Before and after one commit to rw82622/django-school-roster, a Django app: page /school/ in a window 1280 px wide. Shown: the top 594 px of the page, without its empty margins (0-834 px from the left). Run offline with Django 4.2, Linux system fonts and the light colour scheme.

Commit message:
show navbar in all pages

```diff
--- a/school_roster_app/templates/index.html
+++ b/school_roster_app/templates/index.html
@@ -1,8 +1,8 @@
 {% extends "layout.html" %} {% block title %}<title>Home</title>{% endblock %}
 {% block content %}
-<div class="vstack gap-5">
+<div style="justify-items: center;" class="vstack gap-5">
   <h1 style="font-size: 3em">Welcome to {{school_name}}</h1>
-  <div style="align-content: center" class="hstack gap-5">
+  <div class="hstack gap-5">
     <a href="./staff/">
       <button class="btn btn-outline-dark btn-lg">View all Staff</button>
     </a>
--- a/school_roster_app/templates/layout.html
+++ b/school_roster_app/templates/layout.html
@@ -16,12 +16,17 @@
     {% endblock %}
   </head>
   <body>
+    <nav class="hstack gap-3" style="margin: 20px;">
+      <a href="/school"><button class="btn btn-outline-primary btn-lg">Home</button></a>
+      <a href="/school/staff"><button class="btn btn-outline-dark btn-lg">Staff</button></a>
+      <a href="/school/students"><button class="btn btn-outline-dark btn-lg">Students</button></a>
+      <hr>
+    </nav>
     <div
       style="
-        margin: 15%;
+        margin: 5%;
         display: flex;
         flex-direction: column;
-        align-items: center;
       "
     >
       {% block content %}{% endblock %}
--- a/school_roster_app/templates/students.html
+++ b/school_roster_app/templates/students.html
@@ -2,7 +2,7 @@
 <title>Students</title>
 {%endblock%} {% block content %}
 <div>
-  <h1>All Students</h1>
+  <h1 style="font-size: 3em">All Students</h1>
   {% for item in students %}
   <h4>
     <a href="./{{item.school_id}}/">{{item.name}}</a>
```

### TASK ITEM
Please reproduce the material in its entirety, exactly as it stands.

### SOLUTION FOR THIS EXERCISE
Before and after one commit to rw82622/django-school-roster, a Django app: page /school/ in a window 1280 px wide. Shown: the top 594 px of the page, without its empty margins (0-834 px from the left). Run offline with Django 4.2, Linux system fonts and the light colour scheme.

Commit message:
show navbar in all pages

```diff
--- a/school_roster_app/templates/index.html
+++ b/school_roster_app/templates/index.html
@@ -1,8 +1,8 @@
 {% extends "layout.html" %} {% block title %}<title>Home</title>{% endblock %}
 {% block content %}
-<div class="vstack gap-5">
+<div style="justify-items: center;" class="vstack gap-5">
   <h1 style="font-size: 3em">Welcome to {{school_name}}</h1>
-  <div style="align-content: center" class="hstack gap-5">
+  <div class="hstack gap-5">
     <a href="./staff/">
       <button class="btn btn-outline-dark btn-lg">View all Staff</button>
     </a>
--- a/school_roster_app/templates/layout.html
+++ b/school_roster_app/templates/layout.html
@@ -16,12 +16,17 @@
     {% endblock %}
   </head>
   <body>
+    <nav class="hstack gap-3" style="margin: 20px;">
+      <a href="/school"><button class="btn btn-outline-primary btn-lg">Home</button></a>
+      <a href="/school/staff"><button class="btn btn-outline-dark btn-lg">Staff</button></a>
+      <a href="/school/students"><button class="btn btn-outline-dark btn-lg">Students</button></a>
+      <hr>
+    </nav>
     <div
       style="
-        margin: 15%;
+        margin: 5%;
         display: flex;
         flex-direction: column;
-        align-items: center;
       "
     >
       {% block content %}{% endblock %}
--- a/school_roster_app/templates/students.html
+++ b/school_roster_app/templates/students.html
@@ -2,7 +2,7 @@
 <title>Students</title>
 {%endblock%} {% block content %}
 <div>
-  <h1>All Students</h1>
+  <h1 style="font-size: 3em">All Students</h1>
   {% for item in students %}
   <h4>
     <a href="./{{item.school_id}}/">{{item.name}}</a>
```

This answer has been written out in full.